In this way, the invention has provided a centrally maintainable configuration mechanism for browser software that ensures that the most appropriate proxy server is used depending on available network resources to ensure efficient network operation.

It is important to note that while the present invention has been described in a context of a fully functioning data processing system, those of ordinary skill in the art will appreciate that the processes of the present invention are capable of being distributed in the form of a computer readable medium of instructions and a variety of forms and that the present invention applies equally regardless of a particular type of signal bearing media actually used to carry out distribution. Examples of computer readable media include recordable-type media such as floppy disks, a hard disk drive, RAM and CD-ROMs as well as transmission-type media such as digital and analogue communications links.

Referenced by
Citing PatentFiling datePublication dateApplicantTitle
US7873707 *Oct 27, 2004Jan 18, 2011Oracle America, Inc.Client-side URL rewriter
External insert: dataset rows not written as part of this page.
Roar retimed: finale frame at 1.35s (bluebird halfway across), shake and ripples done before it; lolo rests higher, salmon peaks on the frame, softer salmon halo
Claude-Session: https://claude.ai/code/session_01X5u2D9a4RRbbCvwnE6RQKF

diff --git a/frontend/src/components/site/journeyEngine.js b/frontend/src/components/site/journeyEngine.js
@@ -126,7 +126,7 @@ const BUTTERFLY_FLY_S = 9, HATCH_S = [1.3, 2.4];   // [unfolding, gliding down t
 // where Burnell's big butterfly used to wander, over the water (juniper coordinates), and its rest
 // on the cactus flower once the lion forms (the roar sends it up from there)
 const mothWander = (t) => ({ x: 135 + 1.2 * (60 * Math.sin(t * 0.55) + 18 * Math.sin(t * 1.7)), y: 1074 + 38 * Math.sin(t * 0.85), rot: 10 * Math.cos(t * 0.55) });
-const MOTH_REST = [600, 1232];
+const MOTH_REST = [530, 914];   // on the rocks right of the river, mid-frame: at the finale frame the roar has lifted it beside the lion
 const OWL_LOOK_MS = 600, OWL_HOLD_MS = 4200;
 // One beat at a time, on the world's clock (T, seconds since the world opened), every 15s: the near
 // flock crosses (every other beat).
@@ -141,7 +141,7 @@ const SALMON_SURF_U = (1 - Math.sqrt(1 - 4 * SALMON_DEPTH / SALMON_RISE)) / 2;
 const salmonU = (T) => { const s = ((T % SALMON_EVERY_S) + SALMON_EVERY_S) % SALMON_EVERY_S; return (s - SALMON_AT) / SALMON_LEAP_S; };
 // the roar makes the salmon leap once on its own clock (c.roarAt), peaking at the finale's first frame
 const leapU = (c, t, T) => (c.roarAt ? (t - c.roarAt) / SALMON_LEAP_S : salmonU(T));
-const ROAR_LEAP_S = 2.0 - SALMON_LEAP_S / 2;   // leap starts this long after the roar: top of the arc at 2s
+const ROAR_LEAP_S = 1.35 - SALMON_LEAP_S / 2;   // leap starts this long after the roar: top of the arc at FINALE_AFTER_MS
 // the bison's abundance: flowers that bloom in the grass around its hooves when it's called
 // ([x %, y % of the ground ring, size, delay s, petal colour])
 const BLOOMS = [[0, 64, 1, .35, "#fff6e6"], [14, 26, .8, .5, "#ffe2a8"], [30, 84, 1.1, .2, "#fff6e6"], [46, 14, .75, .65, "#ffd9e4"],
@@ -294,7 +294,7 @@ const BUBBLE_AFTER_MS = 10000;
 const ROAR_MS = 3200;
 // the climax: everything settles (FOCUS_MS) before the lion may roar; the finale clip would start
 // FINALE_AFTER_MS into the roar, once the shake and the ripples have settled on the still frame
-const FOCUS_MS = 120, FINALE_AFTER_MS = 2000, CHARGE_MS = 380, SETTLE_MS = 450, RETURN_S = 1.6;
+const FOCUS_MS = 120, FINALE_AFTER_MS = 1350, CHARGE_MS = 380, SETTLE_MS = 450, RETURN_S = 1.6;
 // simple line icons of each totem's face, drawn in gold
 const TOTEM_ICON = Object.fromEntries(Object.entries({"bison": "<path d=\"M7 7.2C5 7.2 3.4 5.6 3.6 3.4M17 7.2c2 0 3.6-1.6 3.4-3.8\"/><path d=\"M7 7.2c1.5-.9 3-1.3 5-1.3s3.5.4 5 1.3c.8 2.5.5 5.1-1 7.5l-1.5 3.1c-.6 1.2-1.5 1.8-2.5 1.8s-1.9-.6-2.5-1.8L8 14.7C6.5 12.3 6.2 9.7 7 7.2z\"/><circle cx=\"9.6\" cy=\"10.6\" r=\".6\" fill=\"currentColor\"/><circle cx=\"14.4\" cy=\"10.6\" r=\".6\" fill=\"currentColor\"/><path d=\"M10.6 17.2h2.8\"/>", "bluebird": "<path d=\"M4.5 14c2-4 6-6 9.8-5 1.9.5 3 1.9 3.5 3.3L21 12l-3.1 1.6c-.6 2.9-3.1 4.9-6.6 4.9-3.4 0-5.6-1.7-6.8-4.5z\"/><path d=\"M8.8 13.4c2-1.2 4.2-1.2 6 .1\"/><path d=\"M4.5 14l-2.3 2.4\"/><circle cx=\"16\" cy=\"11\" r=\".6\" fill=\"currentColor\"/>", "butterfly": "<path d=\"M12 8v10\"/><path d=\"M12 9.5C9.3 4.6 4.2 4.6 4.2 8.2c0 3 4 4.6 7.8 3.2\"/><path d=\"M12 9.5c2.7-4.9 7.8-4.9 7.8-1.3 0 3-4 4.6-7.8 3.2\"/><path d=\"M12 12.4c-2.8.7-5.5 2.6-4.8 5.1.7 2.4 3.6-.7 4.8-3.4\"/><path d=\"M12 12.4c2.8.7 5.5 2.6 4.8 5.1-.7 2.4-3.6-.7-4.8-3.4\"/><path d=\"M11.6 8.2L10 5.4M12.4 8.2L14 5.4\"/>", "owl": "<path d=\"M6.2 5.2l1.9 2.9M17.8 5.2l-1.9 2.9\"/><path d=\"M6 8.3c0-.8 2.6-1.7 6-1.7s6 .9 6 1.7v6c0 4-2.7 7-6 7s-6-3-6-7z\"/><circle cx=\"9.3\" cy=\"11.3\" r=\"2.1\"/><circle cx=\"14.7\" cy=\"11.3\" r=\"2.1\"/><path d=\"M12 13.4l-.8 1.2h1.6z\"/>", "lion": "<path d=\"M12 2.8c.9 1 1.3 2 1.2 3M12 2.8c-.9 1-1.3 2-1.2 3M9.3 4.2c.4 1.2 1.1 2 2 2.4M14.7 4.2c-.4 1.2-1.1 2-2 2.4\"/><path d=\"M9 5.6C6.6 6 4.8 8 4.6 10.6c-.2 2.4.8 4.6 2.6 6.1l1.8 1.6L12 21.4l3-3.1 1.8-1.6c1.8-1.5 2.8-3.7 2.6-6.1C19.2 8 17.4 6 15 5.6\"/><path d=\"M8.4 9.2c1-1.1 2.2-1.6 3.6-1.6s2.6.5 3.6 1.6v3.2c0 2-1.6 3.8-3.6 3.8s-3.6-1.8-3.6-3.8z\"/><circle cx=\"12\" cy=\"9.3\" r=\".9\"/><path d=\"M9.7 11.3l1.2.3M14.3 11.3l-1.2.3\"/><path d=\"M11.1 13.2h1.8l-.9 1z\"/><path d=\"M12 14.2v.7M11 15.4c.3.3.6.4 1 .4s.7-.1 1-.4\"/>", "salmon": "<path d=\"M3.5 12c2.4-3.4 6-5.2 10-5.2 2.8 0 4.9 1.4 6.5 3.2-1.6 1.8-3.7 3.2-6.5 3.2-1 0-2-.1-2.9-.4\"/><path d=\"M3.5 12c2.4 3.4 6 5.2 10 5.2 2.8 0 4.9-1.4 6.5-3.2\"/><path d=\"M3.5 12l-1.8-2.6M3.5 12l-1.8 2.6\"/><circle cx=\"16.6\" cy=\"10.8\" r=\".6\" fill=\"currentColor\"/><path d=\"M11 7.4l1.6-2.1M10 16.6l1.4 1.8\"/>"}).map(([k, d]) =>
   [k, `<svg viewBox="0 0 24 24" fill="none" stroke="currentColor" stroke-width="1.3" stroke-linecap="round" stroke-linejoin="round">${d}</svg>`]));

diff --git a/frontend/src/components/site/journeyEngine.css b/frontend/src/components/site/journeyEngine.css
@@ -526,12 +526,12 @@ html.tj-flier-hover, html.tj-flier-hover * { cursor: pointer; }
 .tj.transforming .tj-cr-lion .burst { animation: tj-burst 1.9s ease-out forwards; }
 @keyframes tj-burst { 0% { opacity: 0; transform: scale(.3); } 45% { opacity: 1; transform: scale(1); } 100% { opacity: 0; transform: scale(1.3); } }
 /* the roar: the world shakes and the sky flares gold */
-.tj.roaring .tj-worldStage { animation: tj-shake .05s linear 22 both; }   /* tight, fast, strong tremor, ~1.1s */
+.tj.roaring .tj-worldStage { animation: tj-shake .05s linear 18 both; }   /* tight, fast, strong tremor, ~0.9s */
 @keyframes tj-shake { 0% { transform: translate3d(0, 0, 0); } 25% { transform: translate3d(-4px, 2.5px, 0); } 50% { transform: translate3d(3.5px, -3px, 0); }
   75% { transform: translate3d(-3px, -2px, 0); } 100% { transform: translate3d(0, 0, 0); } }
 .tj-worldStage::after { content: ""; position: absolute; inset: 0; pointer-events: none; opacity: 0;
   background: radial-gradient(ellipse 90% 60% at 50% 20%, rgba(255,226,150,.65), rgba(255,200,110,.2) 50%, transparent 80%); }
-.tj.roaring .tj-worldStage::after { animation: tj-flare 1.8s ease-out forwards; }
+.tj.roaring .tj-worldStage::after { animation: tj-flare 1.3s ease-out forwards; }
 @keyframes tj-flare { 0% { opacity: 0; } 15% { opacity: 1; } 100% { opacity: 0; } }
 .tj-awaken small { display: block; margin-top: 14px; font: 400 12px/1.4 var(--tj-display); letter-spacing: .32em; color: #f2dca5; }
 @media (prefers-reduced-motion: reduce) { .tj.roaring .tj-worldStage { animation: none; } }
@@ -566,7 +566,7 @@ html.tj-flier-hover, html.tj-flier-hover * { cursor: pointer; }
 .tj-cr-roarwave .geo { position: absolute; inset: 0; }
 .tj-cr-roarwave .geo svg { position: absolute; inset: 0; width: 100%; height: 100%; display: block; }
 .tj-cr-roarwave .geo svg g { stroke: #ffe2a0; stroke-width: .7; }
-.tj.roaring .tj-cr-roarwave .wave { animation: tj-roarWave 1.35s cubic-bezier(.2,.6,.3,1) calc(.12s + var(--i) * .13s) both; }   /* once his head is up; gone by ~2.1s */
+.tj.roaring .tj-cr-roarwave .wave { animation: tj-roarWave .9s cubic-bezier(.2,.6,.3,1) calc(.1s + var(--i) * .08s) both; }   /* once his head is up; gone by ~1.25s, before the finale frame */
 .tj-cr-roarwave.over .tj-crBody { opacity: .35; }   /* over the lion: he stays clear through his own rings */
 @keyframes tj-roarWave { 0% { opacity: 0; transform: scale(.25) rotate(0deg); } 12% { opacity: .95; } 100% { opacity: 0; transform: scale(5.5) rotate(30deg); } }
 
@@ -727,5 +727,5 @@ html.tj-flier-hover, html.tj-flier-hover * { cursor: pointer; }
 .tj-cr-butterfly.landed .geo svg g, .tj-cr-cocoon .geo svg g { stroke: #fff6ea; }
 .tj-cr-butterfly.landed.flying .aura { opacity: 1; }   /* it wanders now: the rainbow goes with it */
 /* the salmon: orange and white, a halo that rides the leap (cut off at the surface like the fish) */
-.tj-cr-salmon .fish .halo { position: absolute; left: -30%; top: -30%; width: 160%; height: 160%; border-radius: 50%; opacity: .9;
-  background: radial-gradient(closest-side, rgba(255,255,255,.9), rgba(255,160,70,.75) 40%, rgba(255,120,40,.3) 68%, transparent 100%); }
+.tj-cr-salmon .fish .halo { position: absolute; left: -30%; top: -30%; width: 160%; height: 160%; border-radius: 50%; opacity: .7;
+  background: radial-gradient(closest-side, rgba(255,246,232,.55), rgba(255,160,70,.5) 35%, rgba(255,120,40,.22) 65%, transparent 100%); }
US8504809May 27, 2010Aug 6, 2013At&T Mobility Ii LlcAutomated communication configuration
US8676922 *Jun 30, 2004Mar 18, 2014Google Inc.Automatic proxy setting modification
Classifications
U.S. Classification717/121, 709/203, 717/115
International ClassificationG06F15/16, G06F9/44, G06F9/445, H04L29/12, H04L29/08
Cooperative ClassificationH04L67/34, H04L67/2804, H04L67/289, H04L29/12783, G06F9/44505, H04L61/35
European ClassificationH04L61/35, H04L29/12A6, H04L29/08N33, H04L29/08N27X8, H04L29/08N27A
Legal Events
DateCodeEventDescription
Dec 19, 2003ASAssignment
Owner name: ORACLE INTERNATIONAL CORPORATION, CALIFORNIA
Free format text: ASSIGNMENT OF ASSIGNORS INTEREST;ASSIGNOR:HARRISON, PETER;REEL/FRAME:014832/0399
Effective date: 20031106